If you are worried about voting in person, due to COVID-19, there are other options available. You can vote by mail through an absentee ballot. To receive an absentee ballot, you must submit the request form by October 27th, 2020. Find the form at: https://www.ncsbe.gov/mailers/
- Reduce media consumption.
It is important to become educated on the presidential candidates and other elected officials. The November 3rd, 2020 ballot includes more than just the presidential candidates. In North Carolina, you will also be voting for a NC US Senate seat, an 8th District House seat, a NC Lieutenant Governor, a NC Governor, and a NC Attorney General. The same link used to determine if you are registered to vote also provides you with a sample ballot to review the candidates for various positions. Additionally, www.isidewith.com provides a survey to determine where your views align with various topics and candidates.
However, it is equally important to remember the information you receive, or read on your friend’s Facebook post, may not always be accurate. Therefore, media consumption can lead to unnecessary stressors in our everyday lives. Try to limit your time spent consuming media. Rather, research the candidates platforms and their stances directly from reliable sources.
- Avoid election discussions which create conflict and have no resolution.
Remain open to the political opinions of others and hear them out. In addition, feel free to provide others with your own political opinions. Challenging and thought provoking discussions can be insightful because they allow for a better understanding of various perspectives. However, stray away from discussions which lead to arguments, pointing fingers, and insults. In these scenarios, politely acknowledge the opinions of others and dismiss yourself from the conversation.
- Recognize that stress about the election is not productive.
Noticing your negative thoughts and challenging them will produce less stress and worry. If you notice yourself getting worked up about the election, take your mind elsewhere. Remember that no matter what happens after the election, you did your part by being knowledgeable and voting.
- Engage in self-care!

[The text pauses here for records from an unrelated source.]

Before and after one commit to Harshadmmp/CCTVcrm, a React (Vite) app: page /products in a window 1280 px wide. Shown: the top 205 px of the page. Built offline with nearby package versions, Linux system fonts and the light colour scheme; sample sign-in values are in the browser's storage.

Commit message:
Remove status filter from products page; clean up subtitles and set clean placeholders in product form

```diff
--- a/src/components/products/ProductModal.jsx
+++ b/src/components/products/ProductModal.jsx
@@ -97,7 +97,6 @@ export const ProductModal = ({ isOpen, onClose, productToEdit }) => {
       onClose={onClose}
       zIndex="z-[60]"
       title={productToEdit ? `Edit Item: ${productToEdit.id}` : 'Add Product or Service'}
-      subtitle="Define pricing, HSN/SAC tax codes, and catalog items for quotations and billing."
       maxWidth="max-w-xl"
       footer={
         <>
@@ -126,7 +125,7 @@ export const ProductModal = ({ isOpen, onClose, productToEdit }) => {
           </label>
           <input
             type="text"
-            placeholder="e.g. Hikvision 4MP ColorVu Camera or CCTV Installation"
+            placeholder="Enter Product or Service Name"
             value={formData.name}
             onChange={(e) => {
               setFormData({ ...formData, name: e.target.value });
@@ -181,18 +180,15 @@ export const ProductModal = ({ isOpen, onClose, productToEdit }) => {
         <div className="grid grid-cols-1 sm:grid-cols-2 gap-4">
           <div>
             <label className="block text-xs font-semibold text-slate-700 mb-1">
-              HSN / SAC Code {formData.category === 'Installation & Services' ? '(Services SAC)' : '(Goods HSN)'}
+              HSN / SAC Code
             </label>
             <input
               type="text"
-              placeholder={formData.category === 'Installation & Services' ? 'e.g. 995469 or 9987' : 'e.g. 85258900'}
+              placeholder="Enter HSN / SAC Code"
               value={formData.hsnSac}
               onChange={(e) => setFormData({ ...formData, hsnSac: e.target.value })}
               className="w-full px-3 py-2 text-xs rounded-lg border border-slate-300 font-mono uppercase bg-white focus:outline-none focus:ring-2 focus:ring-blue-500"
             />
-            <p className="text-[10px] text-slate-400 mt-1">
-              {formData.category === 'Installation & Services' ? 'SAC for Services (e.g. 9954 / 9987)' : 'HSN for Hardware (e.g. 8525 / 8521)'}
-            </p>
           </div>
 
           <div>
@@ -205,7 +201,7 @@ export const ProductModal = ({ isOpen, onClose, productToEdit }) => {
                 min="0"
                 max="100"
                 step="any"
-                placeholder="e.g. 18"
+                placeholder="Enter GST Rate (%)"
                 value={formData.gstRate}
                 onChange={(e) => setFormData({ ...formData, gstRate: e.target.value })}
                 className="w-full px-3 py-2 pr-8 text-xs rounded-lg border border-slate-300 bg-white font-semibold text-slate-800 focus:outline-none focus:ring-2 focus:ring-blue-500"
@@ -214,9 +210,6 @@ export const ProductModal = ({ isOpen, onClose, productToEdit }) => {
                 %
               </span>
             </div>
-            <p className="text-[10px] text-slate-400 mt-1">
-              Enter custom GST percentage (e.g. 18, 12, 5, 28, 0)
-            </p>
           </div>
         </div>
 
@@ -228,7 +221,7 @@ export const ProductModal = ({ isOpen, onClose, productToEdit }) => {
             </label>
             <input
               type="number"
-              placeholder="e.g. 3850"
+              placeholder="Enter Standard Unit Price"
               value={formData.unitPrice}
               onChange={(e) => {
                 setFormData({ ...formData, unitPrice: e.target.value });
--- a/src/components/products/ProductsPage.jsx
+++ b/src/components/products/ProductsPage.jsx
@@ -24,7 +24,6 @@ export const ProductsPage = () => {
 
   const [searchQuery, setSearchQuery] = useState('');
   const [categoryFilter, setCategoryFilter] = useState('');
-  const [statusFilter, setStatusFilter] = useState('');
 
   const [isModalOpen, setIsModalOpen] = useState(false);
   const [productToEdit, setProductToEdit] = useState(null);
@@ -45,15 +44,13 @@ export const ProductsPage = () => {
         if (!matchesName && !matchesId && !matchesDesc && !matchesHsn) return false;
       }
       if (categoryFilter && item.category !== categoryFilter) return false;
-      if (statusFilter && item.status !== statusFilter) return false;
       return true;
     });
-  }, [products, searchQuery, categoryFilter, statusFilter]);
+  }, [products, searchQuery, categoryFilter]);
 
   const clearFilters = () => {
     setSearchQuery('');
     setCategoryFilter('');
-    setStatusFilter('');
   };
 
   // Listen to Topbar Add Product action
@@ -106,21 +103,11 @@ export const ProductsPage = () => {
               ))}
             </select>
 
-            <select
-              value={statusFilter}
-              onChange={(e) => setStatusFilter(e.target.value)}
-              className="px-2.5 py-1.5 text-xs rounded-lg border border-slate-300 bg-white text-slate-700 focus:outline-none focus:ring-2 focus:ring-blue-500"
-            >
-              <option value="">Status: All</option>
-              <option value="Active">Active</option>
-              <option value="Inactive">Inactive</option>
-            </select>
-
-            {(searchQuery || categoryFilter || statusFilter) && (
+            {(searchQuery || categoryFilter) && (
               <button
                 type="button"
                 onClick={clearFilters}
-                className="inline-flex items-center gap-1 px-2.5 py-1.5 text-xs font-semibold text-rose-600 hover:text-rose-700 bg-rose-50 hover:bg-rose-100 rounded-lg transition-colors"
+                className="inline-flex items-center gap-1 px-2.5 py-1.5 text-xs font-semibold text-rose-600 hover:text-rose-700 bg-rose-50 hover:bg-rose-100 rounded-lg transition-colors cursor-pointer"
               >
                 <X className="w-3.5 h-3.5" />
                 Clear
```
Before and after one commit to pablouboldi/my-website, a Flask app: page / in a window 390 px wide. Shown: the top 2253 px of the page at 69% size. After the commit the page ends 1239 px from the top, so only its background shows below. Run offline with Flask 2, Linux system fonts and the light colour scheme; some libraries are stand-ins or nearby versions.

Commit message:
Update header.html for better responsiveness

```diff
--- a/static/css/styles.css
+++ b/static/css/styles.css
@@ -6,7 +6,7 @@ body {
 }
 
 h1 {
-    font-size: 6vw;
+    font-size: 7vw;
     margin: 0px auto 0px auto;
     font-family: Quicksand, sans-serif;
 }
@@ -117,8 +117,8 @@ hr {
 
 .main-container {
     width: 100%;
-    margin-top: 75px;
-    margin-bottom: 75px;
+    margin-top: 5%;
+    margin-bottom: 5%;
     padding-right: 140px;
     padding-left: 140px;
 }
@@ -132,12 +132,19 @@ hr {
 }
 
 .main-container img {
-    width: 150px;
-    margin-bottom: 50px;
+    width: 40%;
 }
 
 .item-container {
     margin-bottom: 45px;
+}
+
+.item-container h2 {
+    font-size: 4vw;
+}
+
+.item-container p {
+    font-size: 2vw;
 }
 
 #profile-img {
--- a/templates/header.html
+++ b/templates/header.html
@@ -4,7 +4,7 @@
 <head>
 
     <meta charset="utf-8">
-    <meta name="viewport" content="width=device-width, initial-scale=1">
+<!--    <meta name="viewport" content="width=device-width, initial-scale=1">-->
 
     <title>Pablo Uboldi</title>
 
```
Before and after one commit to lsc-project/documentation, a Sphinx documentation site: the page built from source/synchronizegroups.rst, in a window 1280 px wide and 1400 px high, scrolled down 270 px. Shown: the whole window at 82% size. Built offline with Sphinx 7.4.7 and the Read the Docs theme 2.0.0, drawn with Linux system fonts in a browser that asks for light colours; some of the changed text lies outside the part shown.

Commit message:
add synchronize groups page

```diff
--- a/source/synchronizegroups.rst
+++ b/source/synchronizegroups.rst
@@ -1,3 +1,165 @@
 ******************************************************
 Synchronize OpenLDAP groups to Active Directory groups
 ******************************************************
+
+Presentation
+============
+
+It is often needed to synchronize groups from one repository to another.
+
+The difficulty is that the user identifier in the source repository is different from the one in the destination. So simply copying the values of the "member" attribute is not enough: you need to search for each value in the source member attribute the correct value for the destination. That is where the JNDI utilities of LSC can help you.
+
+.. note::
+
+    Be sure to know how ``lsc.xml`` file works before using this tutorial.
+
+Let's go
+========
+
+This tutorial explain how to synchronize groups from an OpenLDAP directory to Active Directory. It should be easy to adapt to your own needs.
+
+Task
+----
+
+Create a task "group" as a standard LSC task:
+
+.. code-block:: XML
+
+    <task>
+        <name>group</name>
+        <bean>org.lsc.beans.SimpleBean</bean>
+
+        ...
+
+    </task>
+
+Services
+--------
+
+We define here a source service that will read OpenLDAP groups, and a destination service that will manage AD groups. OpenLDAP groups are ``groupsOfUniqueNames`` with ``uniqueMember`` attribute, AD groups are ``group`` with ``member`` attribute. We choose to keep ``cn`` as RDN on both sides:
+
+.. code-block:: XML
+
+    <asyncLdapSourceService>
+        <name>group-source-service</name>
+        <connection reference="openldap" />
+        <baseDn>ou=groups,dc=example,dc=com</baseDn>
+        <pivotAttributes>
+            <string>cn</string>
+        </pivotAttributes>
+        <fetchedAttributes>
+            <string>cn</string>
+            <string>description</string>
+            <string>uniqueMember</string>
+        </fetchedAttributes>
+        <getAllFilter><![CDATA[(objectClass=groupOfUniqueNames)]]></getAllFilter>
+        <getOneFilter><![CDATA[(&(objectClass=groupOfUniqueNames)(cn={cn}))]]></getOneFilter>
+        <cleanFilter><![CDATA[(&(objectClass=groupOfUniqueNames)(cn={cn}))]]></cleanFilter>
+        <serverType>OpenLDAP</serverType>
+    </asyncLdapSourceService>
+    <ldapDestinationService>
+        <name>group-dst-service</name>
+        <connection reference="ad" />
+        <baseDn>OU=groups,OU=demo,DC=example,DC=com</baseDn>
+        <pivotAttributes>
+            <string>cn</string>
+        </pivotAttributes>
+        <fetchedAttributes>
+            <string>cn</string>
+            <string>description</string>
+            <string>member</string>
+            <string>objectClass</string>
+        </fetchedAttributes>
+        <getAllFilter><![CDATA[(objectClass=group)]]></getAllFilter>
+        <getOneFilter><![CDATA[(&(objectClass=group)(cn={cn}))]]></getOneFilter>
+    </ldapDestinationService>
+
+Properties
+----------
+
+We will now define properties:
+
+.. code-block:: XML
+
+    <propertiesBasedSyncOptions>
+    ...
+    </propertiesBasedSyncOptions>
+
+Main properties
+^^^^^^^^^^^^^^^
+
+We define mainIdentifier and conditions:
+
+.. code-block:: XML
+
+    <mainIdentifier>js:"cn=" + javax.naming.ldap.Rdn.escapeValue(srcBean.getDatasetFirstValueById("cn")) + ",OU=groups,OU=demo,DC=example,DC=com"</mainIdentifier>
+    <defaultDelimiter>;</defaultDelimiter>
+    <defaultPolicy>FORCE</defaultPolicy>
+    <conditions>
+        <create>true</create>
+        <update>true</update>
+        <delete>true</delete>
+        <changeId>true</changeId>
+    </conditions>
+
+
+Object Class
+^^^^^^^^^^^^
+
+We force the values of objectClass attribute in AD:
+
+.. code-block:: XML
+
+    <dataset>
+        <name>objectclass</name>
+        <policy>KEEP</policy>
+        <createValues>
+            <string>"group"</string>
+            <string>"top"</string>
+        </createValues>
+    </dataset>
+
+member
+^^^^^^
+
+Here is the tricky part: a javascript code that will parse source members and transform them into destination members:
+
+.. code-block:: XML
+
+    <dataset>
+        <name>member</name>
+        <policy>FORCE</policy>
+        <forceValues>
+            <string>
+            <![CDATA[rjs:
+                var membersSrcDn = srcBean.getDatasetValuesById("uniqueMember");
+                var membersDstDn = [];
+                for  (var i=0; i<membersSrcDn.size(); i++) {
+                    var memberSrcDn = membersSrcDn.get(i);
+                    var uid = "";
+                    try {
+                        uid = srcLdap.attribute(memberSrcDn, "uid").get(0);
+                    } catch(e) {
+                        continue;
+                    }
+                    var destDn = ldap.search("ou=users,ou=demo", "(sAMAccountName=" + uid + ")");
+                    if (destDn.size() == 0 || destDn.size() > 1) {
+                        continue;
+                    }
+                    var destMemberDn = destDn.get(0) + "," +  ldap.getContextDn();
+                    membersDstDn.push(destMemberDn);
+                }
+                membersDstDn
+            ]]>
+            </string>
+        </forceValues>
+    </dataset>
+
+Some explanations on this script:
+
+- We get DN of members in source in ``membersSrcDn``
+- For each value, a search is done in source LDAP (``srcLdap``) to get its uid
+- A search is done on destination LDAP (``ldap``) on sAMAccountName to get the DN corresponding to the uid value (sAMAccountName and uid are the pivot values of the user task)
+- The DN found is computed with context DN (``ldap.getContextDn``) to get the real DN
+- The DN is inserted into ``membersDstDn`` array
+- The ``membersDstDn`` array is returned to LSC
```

If you are unable to control your negative thoughts about the election, do something to promote your mental, emotional, and physical well-being. First, start by taking a couple deep breaths. Some popular ways to engage in self-care include going on a walk, calling a friend or family member, exercising, practicing a hobby, or volunteering in the community. These are just some of the many ways to initiate self-care and take away some of the stress and negative emotions associated with election season.